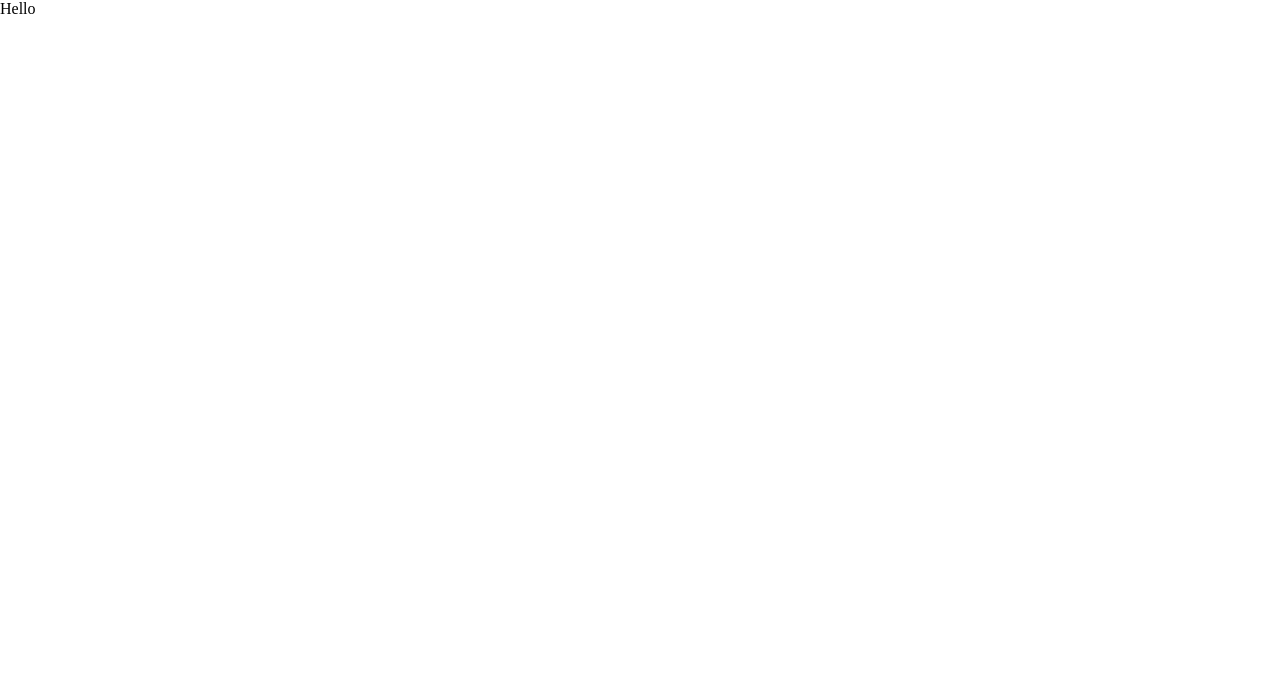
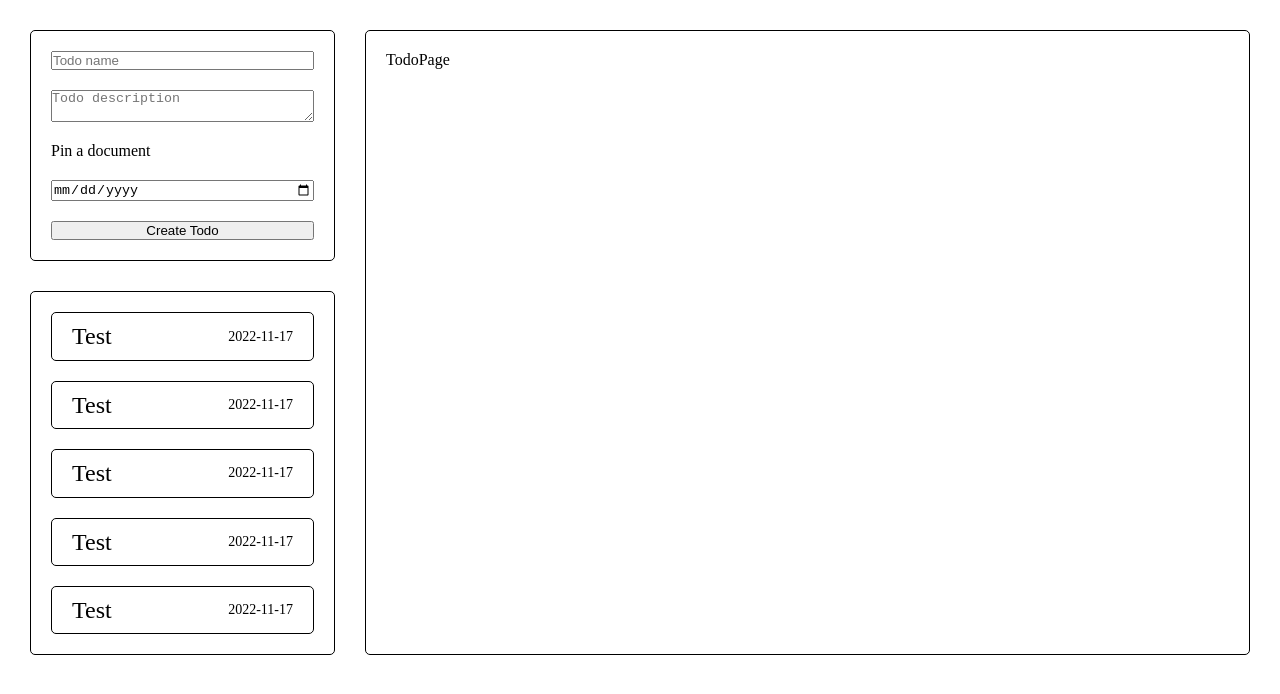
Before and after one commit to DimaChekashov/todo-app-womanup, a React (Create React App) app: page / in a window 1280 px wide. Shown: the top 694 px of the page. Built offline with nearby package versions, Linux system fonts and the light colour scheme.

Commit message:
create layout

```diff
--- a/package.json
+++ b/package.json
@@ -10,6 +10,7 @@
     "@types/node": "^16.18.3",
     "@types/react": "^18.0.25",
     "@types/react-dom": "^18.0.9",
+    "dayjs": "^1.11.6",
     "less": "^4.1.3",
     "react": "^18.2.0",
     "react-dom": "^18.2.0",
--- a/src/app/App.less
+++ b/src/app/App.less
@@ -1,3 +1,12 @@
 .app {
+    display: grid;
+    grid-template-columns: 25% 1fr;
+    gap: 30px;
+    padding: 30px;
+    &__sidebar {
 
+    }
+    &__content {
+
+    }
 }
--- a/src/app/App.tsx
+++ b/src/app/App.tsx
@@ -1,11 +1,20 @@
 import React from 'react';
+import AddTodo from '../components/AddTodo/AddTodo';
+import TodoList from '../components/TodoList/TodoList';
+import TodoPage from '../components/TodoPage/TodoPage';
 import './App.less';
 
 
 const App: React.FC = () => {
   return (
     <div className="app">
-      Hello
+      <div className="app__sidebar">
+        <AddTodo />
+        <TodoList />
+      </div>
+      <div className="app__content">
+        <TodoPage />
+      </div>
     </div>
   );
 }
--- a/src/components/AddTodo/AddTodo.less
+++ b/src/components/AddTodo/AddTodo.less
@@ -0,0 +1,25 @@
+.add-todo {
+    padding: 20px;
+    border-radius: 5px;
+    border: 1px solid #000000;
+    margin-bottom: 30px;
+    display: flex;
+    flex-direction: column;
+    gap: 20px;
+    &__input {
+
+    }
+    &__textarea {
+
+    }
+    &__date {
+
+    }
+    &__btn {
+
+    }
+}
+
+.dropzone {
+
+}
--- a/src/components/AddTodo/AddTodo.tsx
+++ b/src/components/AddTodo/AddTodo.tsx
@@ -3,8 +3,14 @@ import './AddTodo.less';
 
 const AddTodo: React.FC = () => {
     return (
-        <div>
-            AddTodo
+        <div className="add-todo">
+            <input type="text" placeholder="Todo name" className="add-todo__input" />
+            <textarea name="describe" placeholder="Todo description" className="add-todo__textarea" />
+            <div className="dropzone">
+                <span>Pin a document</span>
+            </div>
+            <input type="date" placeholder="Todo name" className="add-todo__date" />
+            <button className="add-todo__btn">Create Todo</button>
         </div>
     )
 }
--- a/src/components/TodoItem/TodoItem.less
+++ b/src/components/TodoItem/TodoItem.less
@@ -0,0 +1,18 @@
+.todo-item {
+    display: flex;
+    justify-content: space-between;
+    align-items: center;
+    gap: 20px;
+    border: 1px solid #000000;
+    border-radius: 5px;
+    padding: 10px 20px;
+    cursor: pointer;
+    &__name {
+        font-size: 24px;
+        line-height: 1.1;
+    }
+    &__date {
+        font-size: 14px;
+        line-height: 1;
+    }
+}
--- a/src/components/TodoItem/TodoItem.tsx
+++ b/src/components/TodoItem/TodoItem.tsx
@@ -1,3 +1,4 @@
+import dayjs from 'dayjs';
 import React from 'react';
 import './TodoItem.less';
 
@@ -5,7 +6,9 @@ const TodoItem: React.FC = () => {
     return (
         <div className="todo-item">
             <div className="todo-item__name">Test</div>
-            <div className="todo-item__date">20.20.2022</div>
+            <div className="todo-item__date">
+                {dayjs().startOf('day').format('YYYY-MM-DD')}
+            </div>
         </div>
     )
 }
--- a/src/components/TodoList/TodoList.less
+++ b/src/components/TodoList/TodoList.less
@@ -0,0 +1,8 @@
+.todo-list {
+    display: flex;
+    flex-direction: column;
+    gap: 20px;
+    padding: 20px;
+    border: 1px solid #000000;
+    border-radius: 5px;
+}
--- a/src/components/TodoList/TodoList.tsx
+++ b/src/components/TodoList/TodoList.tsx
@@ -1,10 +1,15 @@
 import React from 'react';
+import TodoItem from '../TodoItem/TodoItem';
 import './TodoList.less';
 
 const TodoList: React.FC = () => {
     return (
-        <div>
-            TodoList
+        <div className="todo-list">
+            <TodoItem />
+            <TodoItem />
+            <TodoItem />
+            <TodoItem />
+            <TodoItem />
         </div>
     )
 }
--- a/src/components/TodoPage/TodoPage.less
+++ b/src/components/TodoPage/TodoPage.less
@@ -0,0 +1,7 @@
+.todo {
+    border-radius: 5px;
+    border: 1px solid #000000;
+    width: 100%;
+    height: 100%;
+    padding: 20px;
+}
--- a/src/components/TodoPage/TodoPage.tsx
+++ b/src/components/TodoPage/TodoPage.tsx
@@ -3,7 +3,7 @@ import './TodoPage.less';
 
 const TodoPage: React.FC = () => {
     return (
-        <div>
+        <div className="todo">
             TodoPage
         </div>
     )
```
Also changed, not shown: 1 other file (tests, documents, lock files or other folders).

What to work on >> Keep the pictures out and write out the records exactly.

Response to the task >>
Before and after one commit to DimaChekashov/todo-app-womanup, a React (Create React App) app: page / in a window 1280 px wide. Shown: the top 694 px of the page. Built offline with nearby package versions, Linux system fonts and the light colour scheme.

Commit message:
create layout

```diff
--- a/package.json
+++ b/package.json
@@ -10,6 +10,7 @@
     "@types/node": "^16.18.3",
     "@types/react": "^18.0.25",
     "@types/react-dom": "^18.0.9",
+    "dayjs": "^1.11.6",
     "less": "^4.1.3",
     "react": "^18.2.0",
     "react-dom": "^18.2.0",
--- a/src/app/App.less
+++ b/src/app/App.less
@@ -1,3 +1,12 @@
 .app {
+    display: grid;
+    grid-template-columns: 25% 1fr;
+    gap: 30px;
+    padding: 30px;
+    &__sidebar {
 
+    }
+    &__content {
+
+    }
 }
--- a/src/app/App.tsx
+++ b/src/app/App.tsx
@@ -1,11 +1,20 @@
 import React from 'react';
+import AddTodo from '../components/AddTodo/AddTodo';
+import TodoList from '../components/TodoList/TodoList';
+import TodoPage from '../components/TodoPage/TodoPage';
 import './App.less';
 
 
 const App: React.FC = () => {
   return (
     <div className="app">
-      Hello
+      <div className="app__sidebar">
+        <AddTodo />
+        <TodoList />
+      </div>
+      <div className="app__content">
+        <TodoPage />
+      </div>
     </div>
   );
 }
--- a/src/components/AddTodo/AddTodo.less
+++ b/src/components/AddTodo/AddTodo.less
@@ -0,0 +1,25 @@
+.add-todo {
+    padding: 20px;
+    border-radius: 5px;
+    border: 1px solid #000000;
+    margin-bottom: 30px;
+    display: flex;
+    flex-direction: column;
+    gap: 20px;
+    &__input {
+
+    }
+    &__textarea {
+
+    }
+    &__date {
+
+    }
+    &__btn {
+
+    }
+}
+
+.dropzone {
+
+}
--- a/src/components/AddTodo/AddTodo.tsx
+++ b/src/components/AddTodo/AddTodo.tsx
@@ -3,8 +3,14 @@ import './AddTodo.less';
 
 const AddTodo: React.FC = () => {
     return (
-        <div>
-            AddTodo
+        <div className="add-todo">
+            <input type="text" placeholder="Todo name" className="add-todo__input" />
+            <textarea name="describe" placeholder="Todo description" className="add-todo__textarea" />
+            <div className="dropzone">
+                <span>Pin a document</span>
+            </div>
+            <input type="date" placeholder="Todo name" className="add-todo__date" />
+            <button className="add-todo__btn">Create Todo</button>
         </div>
     )
 }
--- a/src/components/TodoItem/TodoItem.less
+++ b/src/components/TodoItem/TodoItem.less
@@ -0,0 +1,18 @@
+.todo-item {
+    display: flex;
+    justify-content: space-between;
+    align-items: center;
+    gap: 20px;
+    border: 1px solid #000000;
+    border-radius: 5px;
+    padding: 10px 20px;
+    cursor: pointer;
+    &__name {
+        font-size: 24px;
+        line-height: 1.1;
+    }
+    &__date {
+        font-size: 14px;
+        line-height: 1;
+    }
+}
--- a/src/components/TodoItem/TodoItem.tsx
+++ b/src/components/TodoItem/TodoItem.tsx
@@ -1,3 +1,4 @@
+import dayjs from 'dayjs';
 import React from 'react';
 import './TodoItem.less';
 
@@ -5,7 +6,9 @@ const TodoItem: React.FC = () => {
     return (
         <div className="todo-item">
             <div className="todo-item__name">Test</div>
-            <div className="todo-item__date">20.20.2022</div>
+            <div className="todo-item__date">
+                {dayjs().startOf('day').format('YYYY-MM-DD')}
+            </div>
         </div>
     )
 }
--- a/src/components/TodoList/TodoList.less
+++ b/src/components/TodoList/TodoList.less
@@ -0,0 +1,8 @@
+.todo-list {
+    display: flex;
+    flex-direction: column;
+    gap: 20px;
+    padding: 20px;
+    border: 1px solid #000000;
+    border-radius: 5px;
+}
--- a/src/components/TodoList/TodoList.tsx
+++ b/src/components/TodoList/TodoList.tsx
@@ -1,10 +1,15 @@
 import React from 'react';
+import TodoItem from '../TodoItem/TodoItem';
 import './TodoList.less';
 
 const TodoList: React.FC = () => {
     return (
-        <div>
-            TodoList
+        <div className="todo-list">
+            <TodoItem />
+            <TodoItem />
+            <TodoItem />
+            <TodoItem />
+            <TodoItem />
         </div>
     )
 }
--- a/src/components/TodoPage/TodoPage.less
+++ b/src/components/TodoPage/TodoPage.less
@@ -0,0 +1,7 @@
+.todo {
+    border-radius: 5px;
+    border: 1px solid #000000;
+    width: 100%;
+    height: 100%;
+    padding: 20px;
+}
--- a/src/components/TodoPage/TodoPage.tsx
+++ b/src/components/TodoPage/TodoPage.tsx
@@ -3,7 +3,7 @@ import './TodoPage.less';
 
 const TodoPage: React.FC = () => {
     return (
-        <div>
+        <div className="todo">
             TodoPage
         </div>
     )
```
Also changed, not shown: 1 other file (tests, documents, lock files or other folders).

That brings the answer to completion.